● **Work order**: Please reproduce every record exactly as written, leaving out the pictures.

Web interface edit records
^^^^^^^^^^^^^^^^

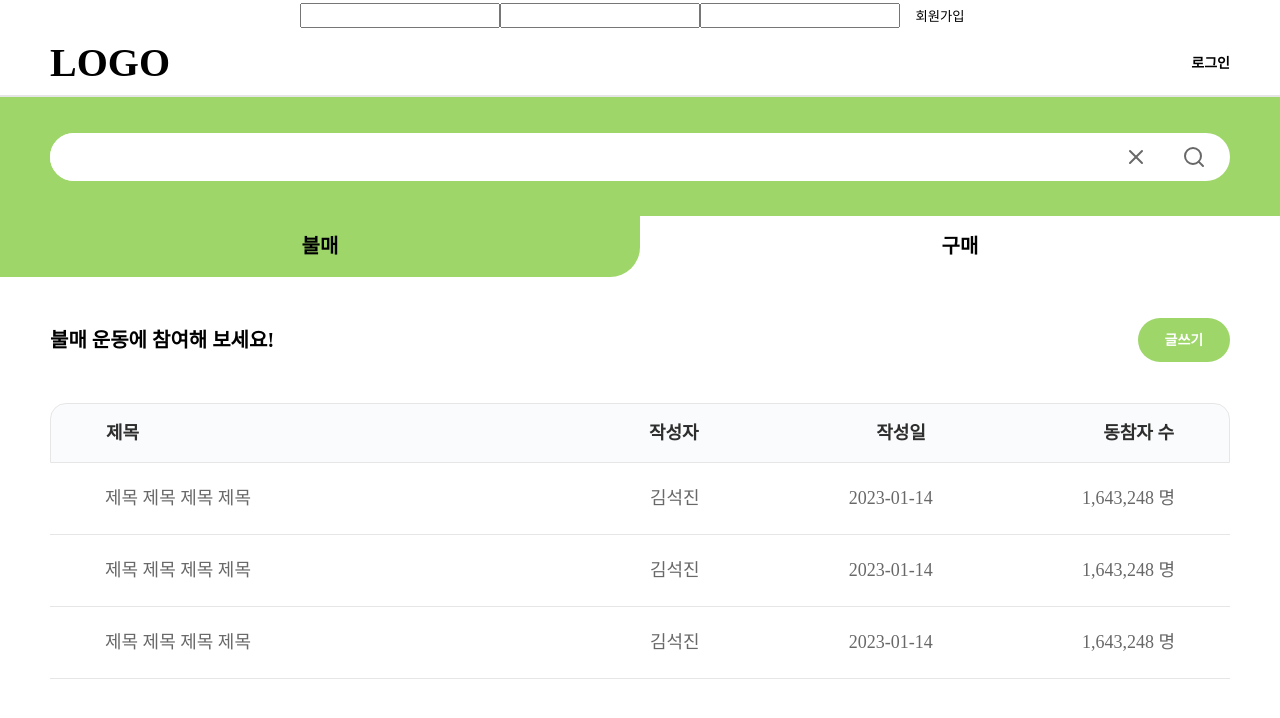
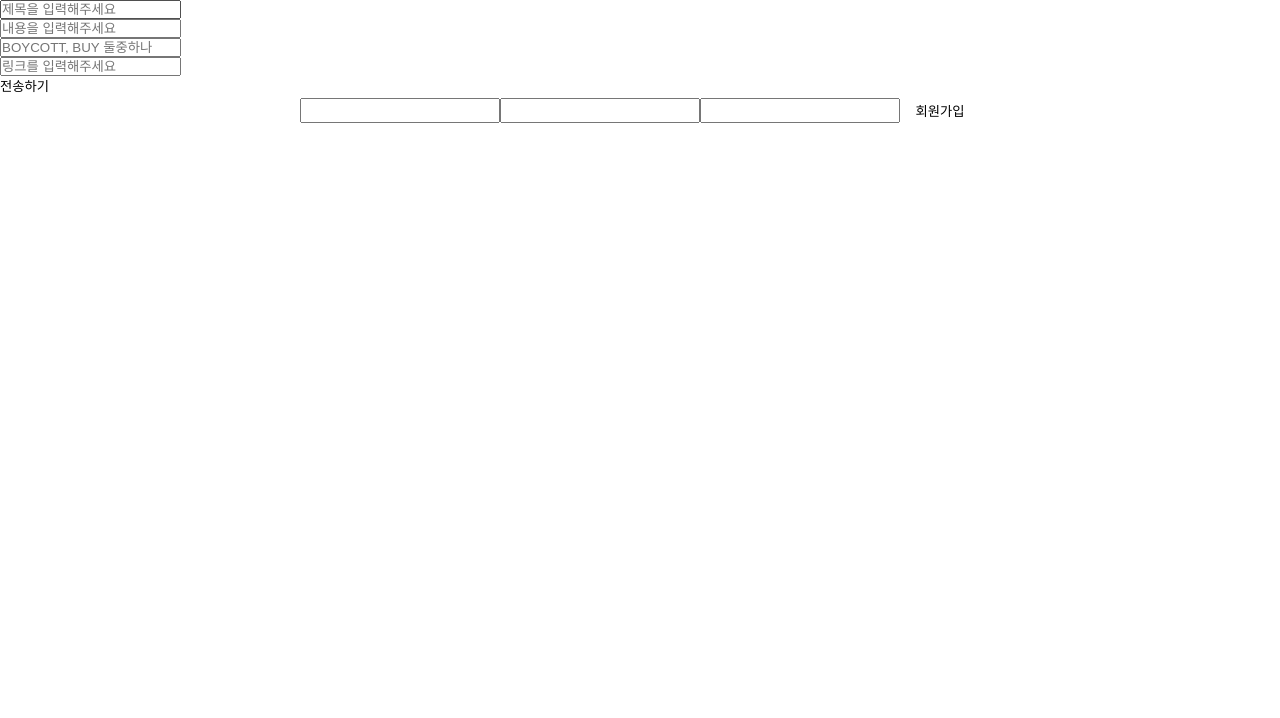
Before and after one commit to highthon/highthon-RightSide-client, a React (Create React App) app: page / in a window 1280 px wide. Shown: the top 718 px of the page. Built offline with nearby package versions, Linux system fonts and the light colour scheme.

Commit message:
ADD :: notice write

```diff
--- a/src/App.js
+++ b/src/App.js
@@ -1,12 +1,13 @@
 import Main from "./components/Main";
 import { ToastContainer } from "react-toastify";
 import Join from "./components/auth/Join/Join";
+import NoticeWrite from "./components/Notice/NoticeWrite/NoticeWrite";
 
 function App() {
   return (
     <>
+      <NoticeWrite />
       <Join />
-      <Main />
     </>
   );
 }
--- a/src/components/Main/Main.jsx
+++ b/src/components/Main/Main.jsx
@@ -1,6 +1,6 @@
 import * as S from "./Main.style.js";
 import Header from "../Header";
-import NoticeList from "../NoticeList";
+import NoticeList from "../Notice/NoticeList";
 
 import xSvg from "../../assets/img/x.svg";
 import searchSvg from "../../assets/img/search.svg";
--- a/src/components/NoticeList/NoticeList.style.js
+++ b/src/components/Notice/NoticeList/NoticeList.style.js
@@ -1,6 +1,6 @@
 /* your css code */
 import styled from "styled-components";
-import * as P from "../../shared/styles/palette.style";
+import * as P from "../../../shared/styles/palette.style";
 
 export const NoticeList = styled.div`
   padding: 0px 55px;
--- /dev/null
+++ b/src/components/Notice/NoticeWrite/NoticeWrite.jsx
@@ -0,0 +1,62 @@
+import { useState } from "react";
+import * as S from "./NoticeWrite.style.js";
+import noticeRepository from "../../../repository/notice/notice.repository";
+
+const NoticeWrite = () => {
+  const [noticeData, setNoticeData] = useState({
+    title: "",
+    tags: "",
+    content: "",
+    link: "",
+  });
+
+  const onChange = (e) => {
+    const { name, value } = e.target;
+    setNoticeData({ ...noticeData, [name]: value });
+  };
+
+  const postSubmit = () => {
+    try {
+      if (
+        noticeData.title === "" ||
+        noticeData.tags === "" ||
+        noticeData.content === "" ||
+        noticeData.link === ""
+      ) {
+        window.alert("입력안한 정보를 입력해주시기 바랍니다.");
+        return;
+      }
+      const { data } = noticeRepository.PostWriteNotice(noticeData);
+    } catch (error) {
+      window.alert("오류");
+    }
+  };
+
+  return (
+    <S.NoticeWrite>
+      <S.Input
+        name="title"
+        onChange={onChange}
+        placeholder="제목을 입력해주세요"
+      />
+      <S.Input
+        name="tags"
+        onChange={onChange}
+        placeholder="내용을 입력해주세요"
+      />
+      <S.Input
+        name="content"
+        onChange={onChange}
+        placeholder="BOYCOTT, BUY 둘중하나"
+      />
+      <S.Input
+        name="link"
+        onChange={onChange}
+        placeholder="링크를 입력해주세요"
+      />
+      <S.SubmitBtn onClick={postSubmit}>전송하기</S.SubmitBtn>
+    </S.NoticeWrite>
+  );
+};
+
+export default NoticeWrite;
--- /dev/null
+++ b/src/components/Notice/NoticeWrite/NoticeWrite.style.js
@@ -0,0 +1,10 @@
+/* your css code */
+import styled from "styled-components";
+
+export const NoticeWrite = styled.form``;
+
+export const Input = styled.input`
+  display: block;
+`;
+
+export const SubmitBtn = styled.button``;
--- /dev/null
+++ b/src/components/Notice/NoticeWrite/index.js
@@ -0,0 +1 @@
+export { default } from "./NoticeWrite";
--- /dev/null
+++ b/src/repository/notice/notice.repository.js
@@ -0,0 +1,9 @@
+import axios from "axios";
+
+class noticeRepository {
+  PostWriteNotice(postData) {
+    const { data } = axios.post("/post", postData);
+  }
+}
+
+export default new noticeRepository();
```
Also changed, not shown: src/components/Notice/NoticeList/NoticeList.jsx (renamed from src/components/NoticeList/NoticeList.jsx), src/components/Notice/NoticeList/index.js (renamed from src/components/NoticeList/index.js), 1 other file (tests, documents, lock files or other folders).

^^^^^^^^^^^^^^^^

● **Result of the exercise**:
Before and after one commit to highthon/highthon-RightSide-client, a React (Create React App) app: page / in a window 1280 px wide. Shown: the top 718 px of the page. Built offline with nearby package versions, Linux system fonts and the light colour scheme.

Commit message:
ADD :: notice write

```diff
--- a/src/App.js
+++ b/src/App.js
@@ -1,12 +1,13 @@
 import Main from "./components/Main";
 import { ToastContainer } from "react-toastify";
 import Join from "./components/auth/Join/Join";
+import NoticeWrite from "./components/Notice/NoticeWrite/NoticeWrite";
 
 function App() {
   return (
     <>
+      <NoticeWrite />
       <Join />
-      <Main />
     </>
   );
 }
--- a/src/components/Main/Main.jsx
+++ b/src/components/Main/Main.jsx
@@ -1,6 +1,6 @@
 import * as S from "./Main.style.js";
 import Header from "../Header";
-import NoticeList from "../NoticeList";
+import NoticeList from "../Notice/NoticeList";
 
 import xSvg from "../../assets/img/x.svg";
 import searchSvg from "../../assets/img/search.svg";
--- a/src/components/NoticeList/NoticeList.style.js
+++ b/src/components/Notice/NoticeList/NoticeList.style.js
@@ -1,6 +1,6 @@
 /* your css code */
 import styled from "styled-components";
-import * as P from "../../shared/styles/palette.style";
+import * as P from "../../../shared/styles/palette.style";
 
 export const NoticeList = styled.div`
   padding: 0px 55px;
--- /dev/null
+++ b/src/components/Notice/NoticeWrite/NoticeWrite.jsx
@@ -0,0 +1,62 @@
+import { useState } from "react";
+import * as S from "./NoticeWrite.style.js";
+import noticeRepository from "../../../repository/notice/notice.repository";
+
+const NoticeWrite = () => {
+  const [noticeData, setNoticeData] = useState({
+    title: "",
+    tags: "",
+    content: "",
+    link: "",
+  });
+
+  const onChange = (e) => {
+    const { name, value } = e.target;
+    setNoticeData({ ...noticeData, [name]: value });
+  };
+
+  const postSubmit = () => {
+    try {
+      if (
+        noticeData.title === "" ||
+        noticeData.tags === "" ||
+        noticeData.content === "" ||
+        noticeData.link === ""
+      ) {
+        window.alert("입력안한 정보를 입력해주시기 바랍니다.");
+        return;
+      }
+      const { data } = noticeRepository.PostWriteNotice(noticeData);
+    } catch (error) {
+      window.alert("오류");
+    }
+  };
+
+  return (
+    <S.NoticeWrite>
+      <S.Input
+        name="title"
+        onChange={onChange}
+        placeholder="제목을 입력해주세요"
+      />
+      <S.Input
+        name="tags"
+        onChange={onChange}
+        placeholder="내용을 입력해주세요"
+      />
+      <S.Input
+        name="content"
+        onChange={onChange}
+        placeholder="BOYCOTT, BUY 둘중하나"
+      />
+      <S.Input
+        name="link"
+        onChange={onChange}
+        placeholder="링크를 입력해주세요"
+      />
+      <S.SubmitBtn onClick={postSubmit}>전송하기</S.SubmitBtn>
+    </S.NoticeWrite>
+  );
+};
+
+export default NoticeWrite;
--- /dev/null
+++ b/src/components/Notice/NoticeWrite/NoticeWrite.style.js
@@ -0,0 +1,10 @@
+/* your css code */
+import styled from "styled-components";
+
+export const NoticeWrite = styled.form``;
+
+export const Input = styled.input`
+  display: block;
+`;
+
+export const SubmitBtn = styled.button``;
--- /dev/null
+++ b/src/components/Notice/NoticeWrite/index.js
@@ -0,0 +1 @@
+export { default } from "./NoticeWrite";
--- /dev/null
+++ b/src/repository/notice/notice.repository.js
@@ -0,0 +1,9 @@
+import axios from "axios";
+
+class noticeRepository {
+  PostWriteNotice(postData) {
+    const { data } = axios.post("/post", postData);
+  }
+}
+
+export default new noticeRepository();
```
Also changed, not shown: src/components/Notice/NoticeList/NoticeList.jsx (renamed from src/components/NoticeList/NoticeList.jsx), src/components/Notice/NoticeList/index.js (renamed from src/components/NoticeList/index.js), 1 other file (tests, documents, lock files or other folders).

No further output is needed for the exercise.